Here’s a terse, direct, almost telegraphic tale of South Africa, race, danger, immaculate whiteness and denial. It’s haunting, disturbing—reminiscent of J. M. Coetzee himself. Dawn Promislow is another hugely promising writer dg discovered when he read her fine first collection Jewels (the collection from which this story is taken) while jurying for the 2011 Danuta Gleed Literary Award. Of this book, Jim Bartley wrote in the Globe and Mail:
At their best, the stories have a compression of description and a simplicity of narrative arc that can indeed be jewel-like in lucidity. The real strength of the collection is its success at bridging the polarities of race and class that so distress its liberal white folks, characters whose pained awareness of the brutally enforced otherness of black lives forms the spine of many stories.
Between and within stories, Promislow shifts us repeatedly from white households to the lives of the servants who do their dull and dirty work. We’re admitted to both worlds, yet the essential otherness of the black world remains intact, never allowing us to forget the entrenched privilege distorting the white viewpoint. The deadlocked society of apartheid is strikingly rendered.
Dawn Promislow was born and raised in South Africa, but has lived in Toronto since 1987. Jewels and Other Stories was published by Tsar Books in 2010. One of the collection’s stories was short-listed for UK-based Wasafiri‘s New Writing Prize 2009, while the title story was anthologized in TOK: Writing the New Toronto, Book 5. Jewels and Other Stories will be launched in South Africa next month (September). It has been long-listed for the Frank O’Connor Short Story Award 2011. You can read an interview with Dawn Promislow here at Open Book Ontario and another one here at Rob McLennan’s Blog. And here is another review of the book.
A Short Story by Dawn Promislow
The grapefruit was sharp in my mouth when I read the report. I was on the terrace, the morning sun filtering through the trees – a hot, still day it would be. It was one of those reports we read all the time, back then. Attempted sabotage of power plant. Et cetera. I got tired of it. I turned to the theatre listings – I was to book tickets for a play.
And then I went in to dress. There was my face, wan in the morning light, I remember it, that day.
My husband mentioned it a few days later. He said there was a colleague’s friend who needed somewhere to stay – a few weeks, that was all. Someone involved in the recent attempt. He’d stay in the garden room, there was a bathroom there, we’d not need to see him. Is this necessary Howard, I said. It’s necessary, yes, he said, you know it’s necessary. We had had someone else like this stay once, in that room. My husband was not afraid; I was not either. He thought the police would never touch him. I told the servants a man from Howard’s work would be in the room for a few weeks. They weren’t much interested, of course. I told them not to bother him, he’d take care of the room himself.
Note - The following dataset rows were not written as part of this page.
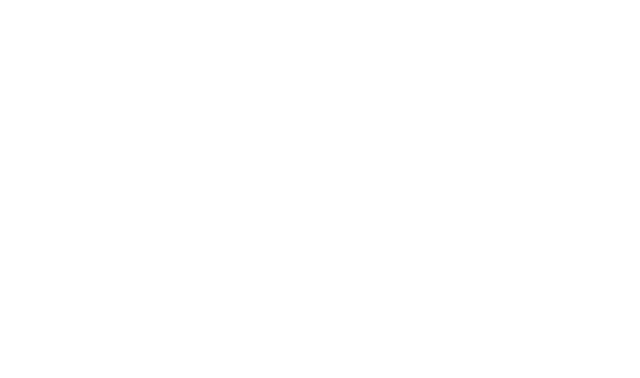
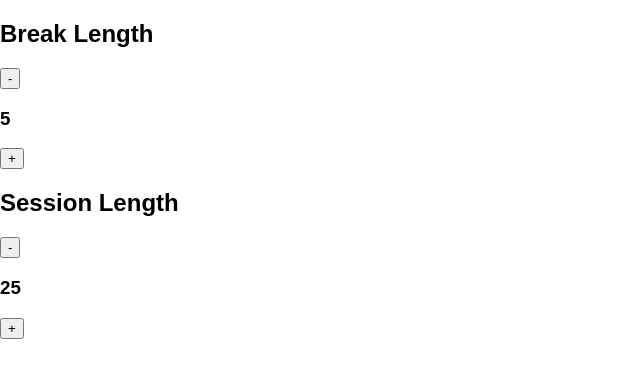
Before and after one commit to Marzdor/React-pomodoroClock, a React (Create React App) app: page / in a window 1280 px wide. Shown: the top 378 px of the page, without its empty margins (0-640 px from the left). Built offline with nearby package versions, Linux system fonts and the light colour scheme.

Commit message:
controls section base added

```diff
--- a/src/App.js
+++ b/src/App.js
@@ -1,9 +1,14 @@
 import React, { Component } from "react";
 import "./App.css";
+import Controles from "./Controles";
 
 class App extends Component {
   render() {
-    return <div className="App" />;
+    return (
+      <div id="App">
+        <Controles />
+      </div>
+    );
   }
 }
 
--- /dev/null
+++ b/src/Controles.js
@@ -0,0 +1,22 @@
+import React from "react";
+
+const Controls = props => {
+  return (
+    <section>
+      <div id="break-label">
+        <h2>Break Length</h2>
+        <button id="break-decrement">-</button>
+        <h3 id="break-length">5</h3>
+        <button id="break-increment">+</button>
+      </div>
+      <div id="session-label">
+        <h2>Session Length</h2>
+        <button id="session-decrement">-</button>
+        <h3 id="session-length">25</h3>
+        <button id="session-increment">+</button>
+      </div>
+    </section>
+  );
+};
+
+export default Controls;
```
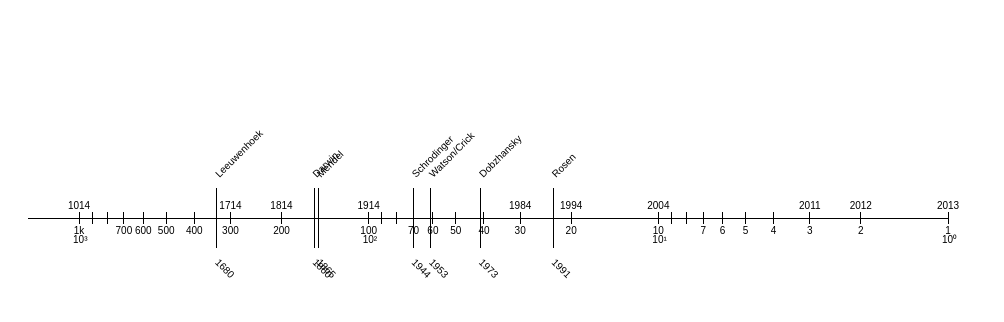
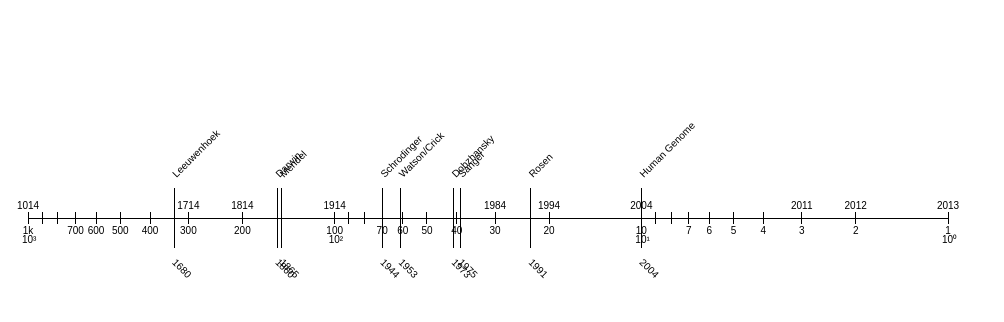
Before and after one commit to slarson/HistoricalEventsTimeline, a plain HTML site: page index.html in a window 1280 px wide. Shown: the whole page, without its empty margins (0-1004 px from the left). Drawn offline with nearby package versions, Linux system fonts and the light colour scheme.

Commit message:
Some more events

```diff
--- a/index.html
+++ b/index.html
@@ -18,7 +18,7 @@
 <script src="http://d3js.org/d3.v3.min.js"></script>
 <script>
 
-var data = { 1991:"Rosen", 1973:"Dobzhansky", 1953:"Watson/Crick", 1944:"Schrodinger", 1865:"Mendel", 1860:"Darwin", 1680:"Leeuwenhoek", 0:"1 AD"};
+var data = { 2004:"Human Genome", 1991:"Rosen", 1975:"Sanger", 1973:"Dobzhansky", 1953:"Watson/Crick", 1944:"Schrodinger", 1865:"Mendel", 1860:"Darwin", 1680:"Leeuwenhoek", 0:"1 AD"};
 
 var dataYears = [];
 var dataLabels = {}
@@ -34,7 +34,7 @@ var margin = {top: 210, right: 20, bottom: 220, left: 20},
 
 var x = d3.scale.log()
 //    .domain([10000000000, 1])
-     .domain([1500, 1])
+     .domain([1000, 1])
     .range([0, width]);
 
 var formatYear = d3.time.format("%Y"),
```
A few days later he came home with my husband. He shook my hand. Thank you, thank you, he said. I’ll be moving on soon. It’ll be alright, my husband said, it’ll be fine. The three of us had a drink. It was a strange time, then.
And then I forgot about it. Or I tried to forget about it. I never saw him. Howard said he had books with him. He was a university professor, before. At night, very late, he had visitors, the servants told me that. The visitors came in cars, headlights pooling in the darkness, they let themselves in at the side gate, I never heard them. My husband assured me, again, he’d be gone soon.
I had my own preoccupations. The children, both, finally away at university. I was free. I was working, then, on my series – the white series. You’ve seen it. It was before then that I started it.